That, however, is not the focus of this week. Many, if not all, of these stories don’t need an introduction. They each have a very special message that will speak to us in different ways.

Just a reminder, the stories are unedited and real truths. We have only changed the names of those involved to protect their identities.


My son, Brandon, who is 11, has always had it fairly easy in school. He’s always been an honor student and is friends with everyone. I wouldn’t consider him to be “popular,” because he has friends in all of the cliques and really doesn’t fit in to just one. He likes it that way, because he likes all different kinds of people.

When he was five years old, he was a very bright kid…he still is. It seemed that everything that he would learn in kindergarten were things that he already knew—thanks to his sister, Emily, who is just one year older than him. She would come home from school and tell him everything she learned and he instantly picked it up. So, we had him tested by the state to see if was a candidate to skip kindergarten and move on to first grade. He aced the test, so we decided to put him in first grade with his sister. We were concerned about how things would work out socially since he was a year younger than all of his classmates, but he fit right in and had absolutely no problems with any of the students.

Last year was the first time that Brandon saw first hand a division in his classmates. He and Emily were in sixth grade and they went to the middle school. Until that time, all of the kids, regardless of race were friends with each other. However, at middle school his Mexican friends wouldn’t talk to him (or any other non-Mexican kids) and developed their own clique. The year before, Brandon’s best friend was one of the kids who no longer talked to him. Since he was a year younger, he was much smaller than the other sixth graders (and would have been considered small even if he had been in the fifth grade). He was immediately targeted by his ex-friend and their clique. It started out relatively harmless. They would stand near him and talk in Spanish making it obvious that they were talking about him. As he has been taught, he ignored them thinking they would stop. When they didn’t get a reaction out of him, they moved on to shoving his books out of his hands in the hallway. After a week or so of not getting a reaction, it escalated to them punching him, usually in the arm or the back. Because he is so small, he knew that he was better off ignoring them. One day he came home with a red, puffy eye, so I asked him what happened. He kept telling me it was nothing, so I asked Emily. She convinced him to come clean with me about everything that had been going on. It was at the time that I found out about everything they had been doing to him along with spitting in his face. He had been dealing with that for nearly a month and never let me know what was going on. I was heartbroken to find out that my son had been going to school every day and facing these kids and was so afraid of what they would do to him that he never told me.

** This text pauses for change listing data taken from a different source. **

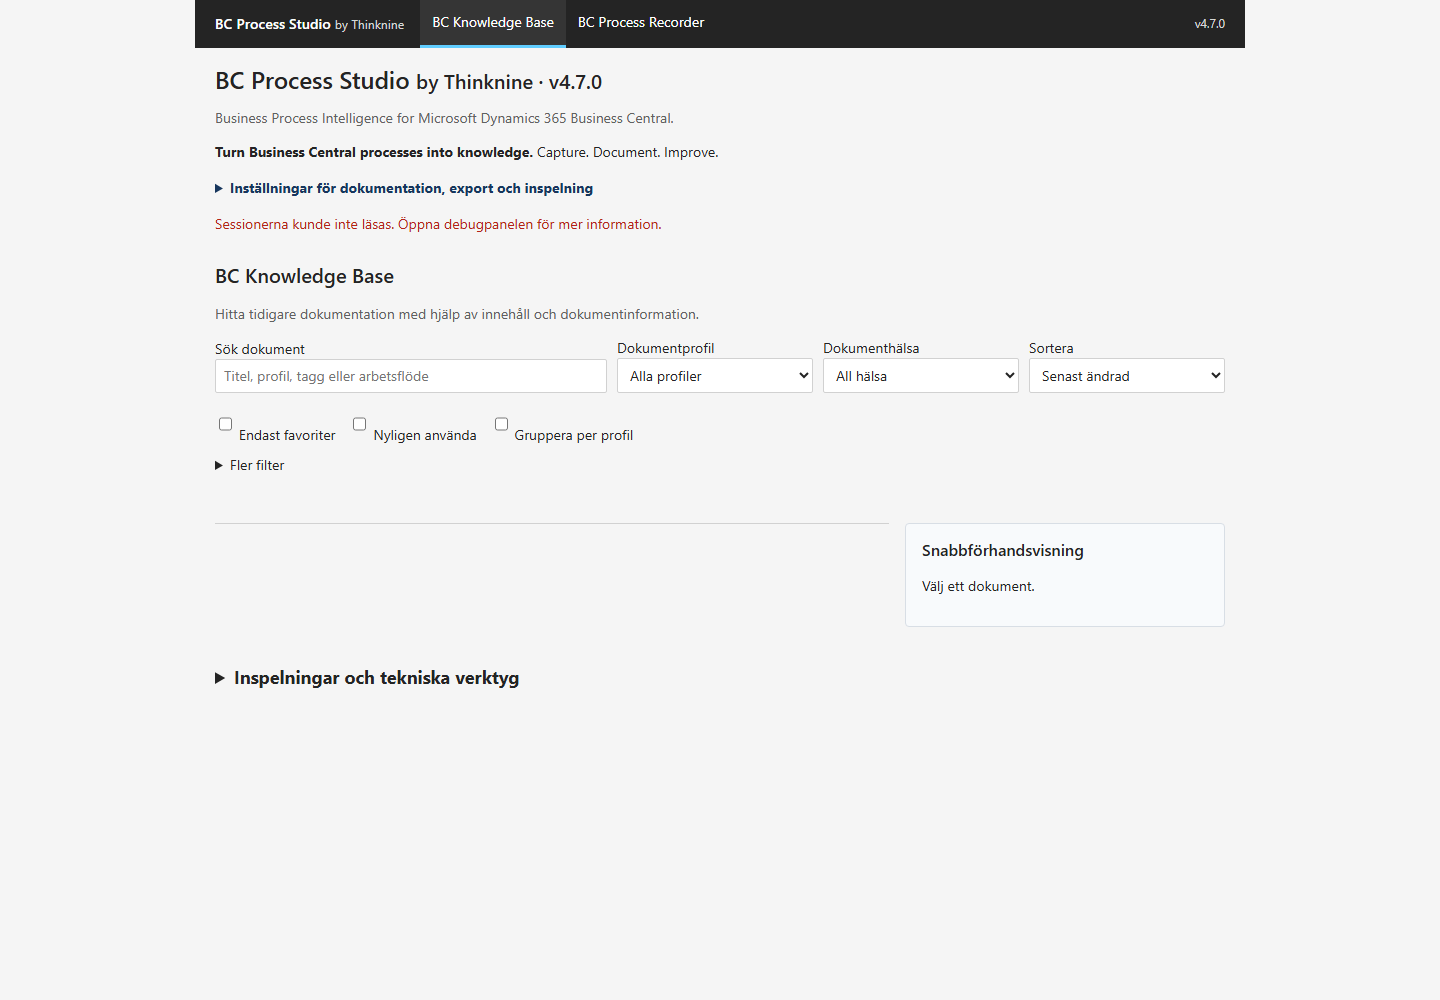
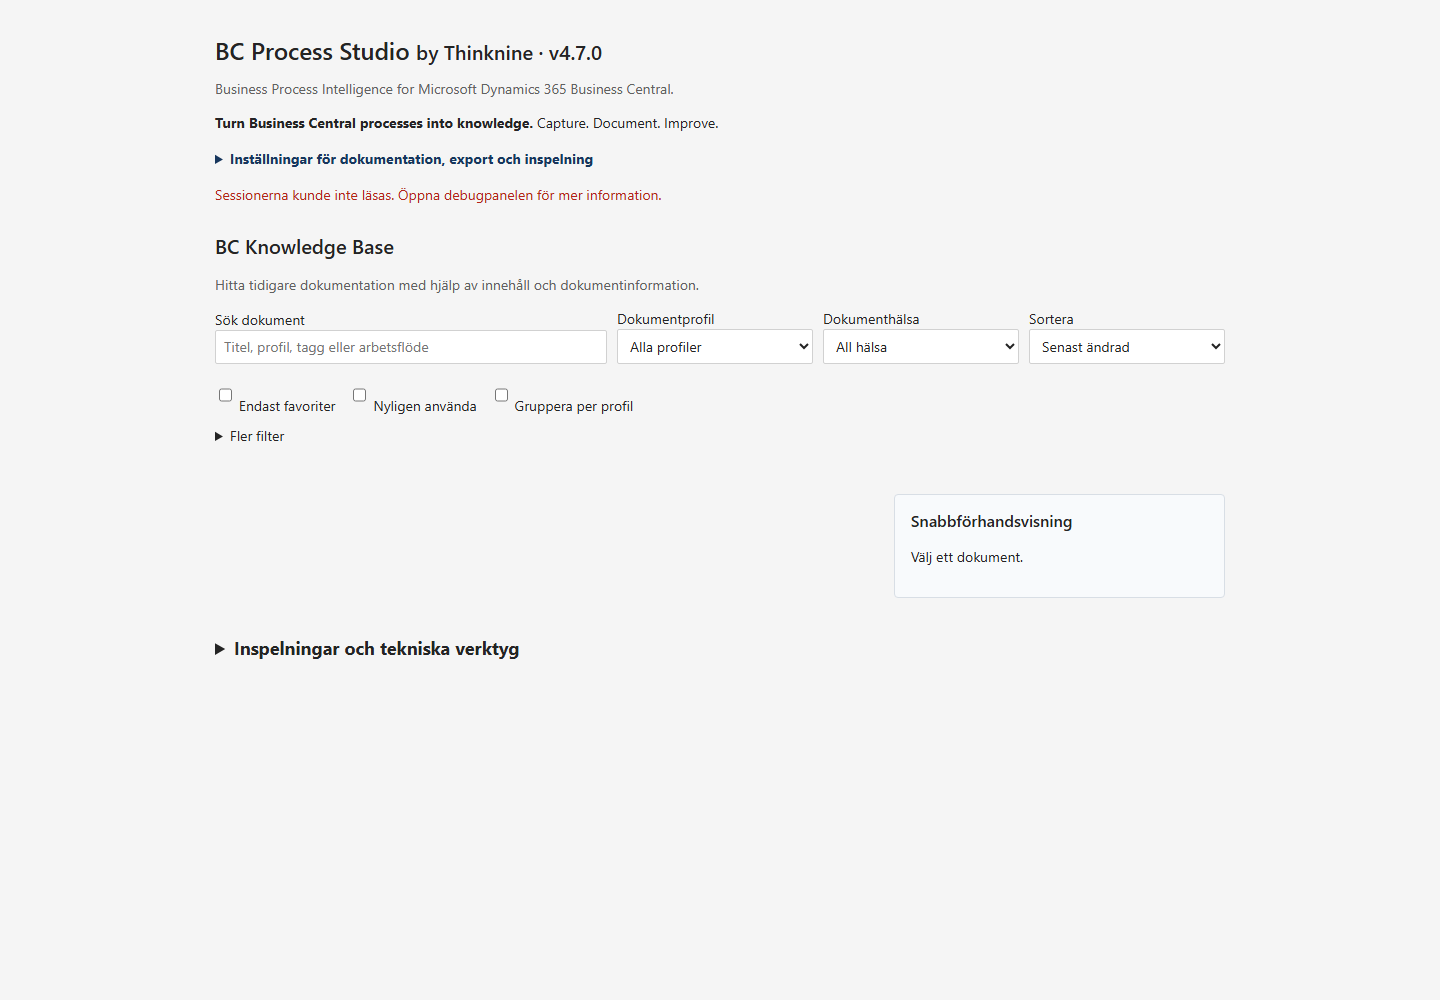
fix(v4.7): restore stable knowledge base layout

diff --git a/dist/design-system.css b/dist/design-system.css
@@ -128,28 +128,8 @@ th { height: 36px; color: var(--colorTextSecondary); font-weight: 600; backgroun
 td { height: 40px; border-bottom-color: var(--colorBorderSubtle) !important; }
 tbody tr:hover { background: var(--colorBrandSubtle); }
 
-.library-layout { grid-template-columns: minmax(0, 1fr) minmax(260px, 320px) !important; }
-.library-results, .library-group-cards { display: block !important; border-top: 1px solid var(--colorBorderDefault); }
-.library-card {
-  display: grid;
-  grid-template-columns: 28px minmax(160px, 1.2fr) minmax(150px, .8fr) minmax(210px, 1fr) auto;
-  align-items: center;
-  gap: var(--space12);
-  min-height: 48px;
-  padding: var(--space8) var(--space12) !important;
-  border: 0 !important;
-  border-bottom: 1px solid var(--colorBorderSubtle) !important;
-  border-radius: 0 !important;
-}
+.library-card { border-radius: var(--radiusMedium) !important; box-shadow: none !important; }
 .library-card:hover { background: var(--colorBrandSubtle); }
-.library-card-heading { display: contents !important; }
-.library-card h4 { grid-column: 2; }
-.library-card-heading > div:last-child { grid-column: 5; grid-row: 1; }
-.library-card > p { margin: 0; }
-.library-card .library-profile { grid-column: 3; }
-.library-card .library-tags { grid-column: 4; margin: 0; }
-.library-card .library-confirmations { display: none; }
-.library-card > button, .library-card > .primary { grid-column: 5; }
 .library-preview, .document-health, .review-document-fields { border-radius: var(--radiusMedium) !important; box-shadow: none !important; }
 .library-batch-toolbar, .review-toolbar, .document-toolbar { border-radius: 0 !important; background: var(--colorBackgroundSurface) !important; }
 
@@ -176,13 +156,9 @@ dialog::backdrop { background: rgb(0 0 0 / 40%) !important; }
   .app-shell-bar { flex-wrap: wrap; padding: var(--space8) var(--space12); gap: var(--space8); }
   .app-shell-nav { order: 3; width: 100%; min-height: 36px; }
   .app-shell-context { margin-left: auto; }
-  .library-card { grid-template-columns: 28px minmax(0, 1fr) auto; }
-  .library-card .library-profile, .library-card .library-tags { grid-column: 2; }
-  .library-card-heading > div:last-child, .library-card > button, .library-card > .primary { grid-column: 3; }
 }
 @media (max-width: 700px) {
   .app-shell-context { display: none; }
-  .library-card { display: grid; }
   .review-card { grid-template-columns: 36px minmax(0, 1fr) !important; }
   .review-actions { grid-column: 1 / -1; }
 }

diff --git a/src/ui/design-system.css b/src/ui/design-system.css
@@ -128,28 +128,8 @@ th { height: 36px; color: var(--colorTextSecondary); font-weight: 600; backgroun
 td { height: 40px; border-bottom-color: var(--colorBorderSubtle) !important; }
 tbody tr:hover { background: var(--colorBrandSubtle); }
 
-.library-layout { grid-template-columns: minmax(0, 1fr) minmax(260px, 320px) !important; }
-.library-results, .library-group-cards { display: block !important; border-top: 1px solid var(--colorBorderDefault); }
-.library-card {
-  display: grid;
-  grid-template-columns: 28px minmax(160px, 1.2fr) minmax(150px, .8fr) minmax(210px, 1fr) auto;
-  align-items: center;
-  gap: var(--space12);
-  min-height: 48px;
-  padding: var(--space8) var(--space12) !important;
-  border: 0 !important;
-  border-bottom: 1px solid var(--colorBorderSubtle) !important;
-  border-radius: 0 !important;
-}
+.library-card { border-radius: var(--radiusMedium) !important; box-shadow: none !important; }
 .library-card:hover { background: var(--colorBrandSubtle); }
-.library-card-heading { display: contents !important; }
-.library-card h4 { grid-column: 2; }
-.library-card-heading > div:last-child { grid-column: 5; grid-row: 1; }
-.library-card > p { margin: 0; }
-.library-card .library-profile { grid-column: 3; }
-.library-card .library-tags { grid-column: 4; margin: 0; }
-.library-card .library-confirmations { display: none; }
-.library-card > button, .library-card > .primary { grid-column: 5; }
 .library-preview, .document-health, .review-document-fields { border-radius: var(--radiusMedium) !important; box-shadow: none !important; }
 .library-batch-toolbar, .review-toolbar, .document-toolbar { border-radius: 0 !important; background: var(--colorBackgroundSurface) !important; }
 
@@ -176,13 +156,9 @@ dialog::backdrop { background: rgb(0 0 0 / 40%) !important; }
   .app-shell-bar { flex-wrap: wrap; padding: var(--space8) var(--space12); gap: var(--space8); }
   .app-shell-nav { order: 3; width: 100%; min-height: 36px; }
   .app-shell-context { margin-left: auto; }
-  .library-card { grid-template-columns: 28px minmax(0, 1fr) auto; }
-  .library-card .library-profile, .library-card .library-tags { grid-column: 2; }
-  .library-card-heading > div:last-child, .library-card > button, .library-card > .primary { grid-column: 3; }
 }
 @media (max-width: 700px) {
   .app-shell-context { display: none; }
-  .library-card { display: grid; }
   .review-card { grid-template-columns: 36px minmax(0, 1fr) !important; }
   .review-actions { grid-column: 1 / -1; }
 }

diff --git a/src/ui/dashboard.html b/src/ui/dashboard.html
@@ -187,14 +187,6 @@ table{width:100%;border-collapse:collapse}th,td{text-align:left;padding:9px;bord
 <link rel="stylesheet" href="design-system.css">
 </head>
 <body>
-<header class="app-shell-bar">
-  <div class="app-shell-brand">BC Process Studio <small>by Thinknine</small></div>
-  <nav class="app-shell-nav" aria-label="Huvudnavigering">
-    <a href="#documentLibraryTitle" aria-current="page">BC Knowledge Base</a>
-    <a href="#sessionTools">BC Process Recorder</a>
-  </nav>
-  <div class="app-shell-context" aria-label="Produktversion">v__APP_VERSION__</div>
-</header>
 <h1>BC Process Studio <small>by Thinknine · v__APP_VERSION__</small></h1>
 <p class="muted">Business Process Intelligence for Microsoft Dynamics 365 Business Central.</p>
 <p><strong>Turn Business Central processes into knowledge.</strong> Capture. Document. Improve.</p>

diff --git a/dist/dashboard.html b/dist/dashboard.html
@@ -187,14 +187,6 @@ table{width:100%;border-collapse:collapse}th,td{text-align:left;padding:9px;bord
 <link rel="stylesheet" href="design-system.css">
 </head>
 <body>
-<header class="app-shell-bar">
-  <div class="app-shell-brand">BC Process Studio <small>by Thinknine</small></div>
-  <nav class="app-shell-nav" aria-label="Huvudnavigering">
-    <a href="#documentLibraryTitle" aria-current="page">BC Knowledge Base</a>
-    <a href="#sessionTools">BC Process Recorder</a>
-  </nav>
-  <div class="app-shell-context" aria-label="Produktversion">v4.7.0</div>
-</header>
 <h1>BC Process Studio <small>by Thinknine · v4.7.0</small></h1>
 <p class="muted">Business Process Intelligence for Microsoft Dynamics 365 Business Central.</p>
 <p><strong>Turn Business Central processes into knowledge.</strong> Capture. Document. Improve.</p>

diff --git a/tests/design-system.test.js b/tests/design-system.test.js
@@ -30,9 +30,6 @@ for (const file of [
 }
 
 const dashboard = read("src/ui/dashboard.html");
-assert.ok(dashboard.includes('class="app-shell-bar"'));
-assert.ok(dashboard.includes('aria-label="Huvudnavigering"'));
-assert.ok(dashboard.includes('aria-current="page"'));
 assert.ok(!dashboard.includes("BC Process Maps</a>"), "unimplemented modules must not be exposed");
 
 assert.ok(css.includes("prefers-reduced-motion: reduce"));

diff --git a/dist/docs/UI_DESIGN_SYSTEM.md b/dist/docs/UI_DESIGN_SYSTEM.md
@@ -61,9 +61,8 @@ identifiers and technical values use Cascadia Mono or Consolas fallbacks.
 - Primary commands use the brand-filled treatment. Secondary commands use a
   neutral surface. Destructive commands use explicit danger text and border.
 - Controls share height, border, radius, disabled state and focus treatment.
-- The dashboard shell provides product identity, implemented-area navigation
-  and version context. The library is a compact list with a secondary preview
-  FactBox rather than a grid of decorative cards.
+- The dashboard heading provides product identity and version context. The
+  library keeps its scannable card grid with a secondary preview FactBox.
 - Review Studio is a full-height document workspace with command bars, tabs,
   compact status information and a secondary guidance panel.
 - Native dialogs remain the modal primitive and retain existing focus handling.
@@ -91,7 +90,7 @@ focus on close. Never use colour as the sole status signal.
 
 | Existing area | Shared pattern | Status |
 | --- | --- | --- |
-| Dashboard / Knowledge Base | Shell, compact list, command bar, FactBox | Migrated |
+| Dashboard / Knowledge Base | Heading, card grid, command bar, FactBox | Migrated |
 | Review Studio | Document workspace, tabs, action bar, status strip | Migrated |
 | Document Generator preview | Document canvas, view action bar, FactBox | Migrated |
 | Recorder popup | Compact task dialog and persistent status | Migrated |

diff --git a/docs/UI_DESIGN_SYSTEM.md b/docs/UI_DESIGN_SYSTEM.md
@@ -61,9 +61,8 @@ identifiers and technical values use Cascadia Mono or Consolas fallbacks.
 - Primary commands use the brand-filled treatment. Secondary commands use a
   neutral surface. Destructive commands use explicit danger text and border.
 - Controls share height, border, radius, disabled state and focus treatment.
-- The dashboard shell provides product identity, implemented-area navigation
-  and version context. The library is a compact list with a secondary preview
-  FactBox rather than a grid of decorative cards.
+- The dashboard heading provides product identity and version context. The
+  library keeps its scannable card grid with a secondary preview FactBox.
 - Review Studio is a full-height document workspace with command bars, tabs,
   compact status information and a secondary guidance panel.
 - Native dialogs remain the modal primitive and retain existing focus handling.
@@ -91,7 +90,7 @@ focus on close. Never use colour as the sole status signal.
 
 | Existing area | Shared pattern | Status |
 | --- | --- | --- |
-| Dashboard / Knowledge Base | Shell, compact list, command bar, FactBox | Migrated |
+| Dashboard / Knowledge Base | Heading, card grid, command bar, FactBox | Migrated |
 | Review Studio | Document workspace, tabs, action bar, status strip | Migrated |
 | Document Generator preview | Document canvas, view action bar, FactBox | Migrated |
 | Recorder popup | Compact task dialog and persistent status | Migrated |

diff --git a/CHANGELOG.md b/CHANGELOG.md
@@ -6,7 +6,7 @@
   Document Generator preview, diagnostics and technical report workspace with a
   central Fluent-compatible, Business Central-inspired design system.
 - Added semantic colour, typography, spacing, control, focus and status tokens;
-  compact operational list presentation; responsive rules; reduced-motion and
+  consistent document-card presentation; responsive rules; reduced-motion and
   forced-colour safeguards; and automated build/design-contract coverage.
 - Renamed and repositioned the user-facing product as **BC Process Studio by Thinknine**.
 - Introduced the descriptor, tagline, supporting message and canonical module vocabulary.

diff --git a/dist/CHANGELOG.md b/dist/CHANGELOG.md
@@ -6,7 +6,7 @@
   Document Generator preview, diagnostics and technical report workspace with a
   central Fluent-compatible, Business Central-inspired design system.
 - Added semantic colour, typography, spacing, control, focus and status tokens;
-  compact operational list presentation; responsive rules; reduced-motion and
+  consistent document-card presentation; responsive rules; reduced-motion and
   forced-colour safeguards; and automated build/design-contract coverage.
 - Renamed and repositioned the user-facing product as **BC Process Studio by Thinknine**.
 - Introduced the descriptor, tagline, supporting message and canonical module vocabulary.

diff --git a/dist/docs/RELEASE_NOTES_4.7.0.md b/dist/docs/RELEASE_NOTES_4.7.0.md
@@ -4,7 +4,7 @@
 
 BC Process Studio now uses one shared Fluent-compatible design system across the
 implemented extension surfaces. The result is denser and more task-oriented,
-with Business Central-inspired action bars, compact Knowledge Base rows,
+with Business Central-inspired action bars, consistent Knowledge Base cards,
 consistent fields and dialogs, full-height review workspaces, visible keyboard
 focus, status treatments, reduced-motion support and narrower-window layouts.
 

diff --git a/docs/RELEASE_NOTES_4.7.0.md b/docs/RELEASE_NOTES_4.7.0.md
@@ -4,7 +4,7 @@
 
 BC Process Studio now uses one shared Fluent-compatible design system across the
 implemented extension surfaces. The result is denser and more task-oriented,
-with Business Central-inspired action bars, compact Knowledge Base rows,
+with Business Central-inspired action bars, consistent Knowledge Base cards,
 consistent fields and dialogs, full-height review workspaces, visible keyboard
 focus, status treatments, reduced-motion support and narrower-window layouts.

The next day I was at the school in the principal’s office to tell him what Brandon had been going through. He appeared to be just as upset as I was that he had no idea this had been happening. After I left, he called Brandon into the office to get his side of it and to get the names of the kids who had been bullying him. After watching the video, every student who had bullied Brandon in any way (from shoving his books out of his hand to spitting on him) was suspended for 10 days. Every student who stood by and encouraged the bullying was suspended for 5 days.

Thankfully when they all returned to school, the bullying completely stopped. Brandon is now in 7th grade and was on the football team with a few of the kids in that clique and they get along very well. They aren’t friends during school, but they work together as a team on the field.

I feel so sad and fortunate at the same time. Sad because he dealt with that every day for so long and fortunate because the end result could have been so much worse.

Thanks for reading my story.

-YY Member, Kristin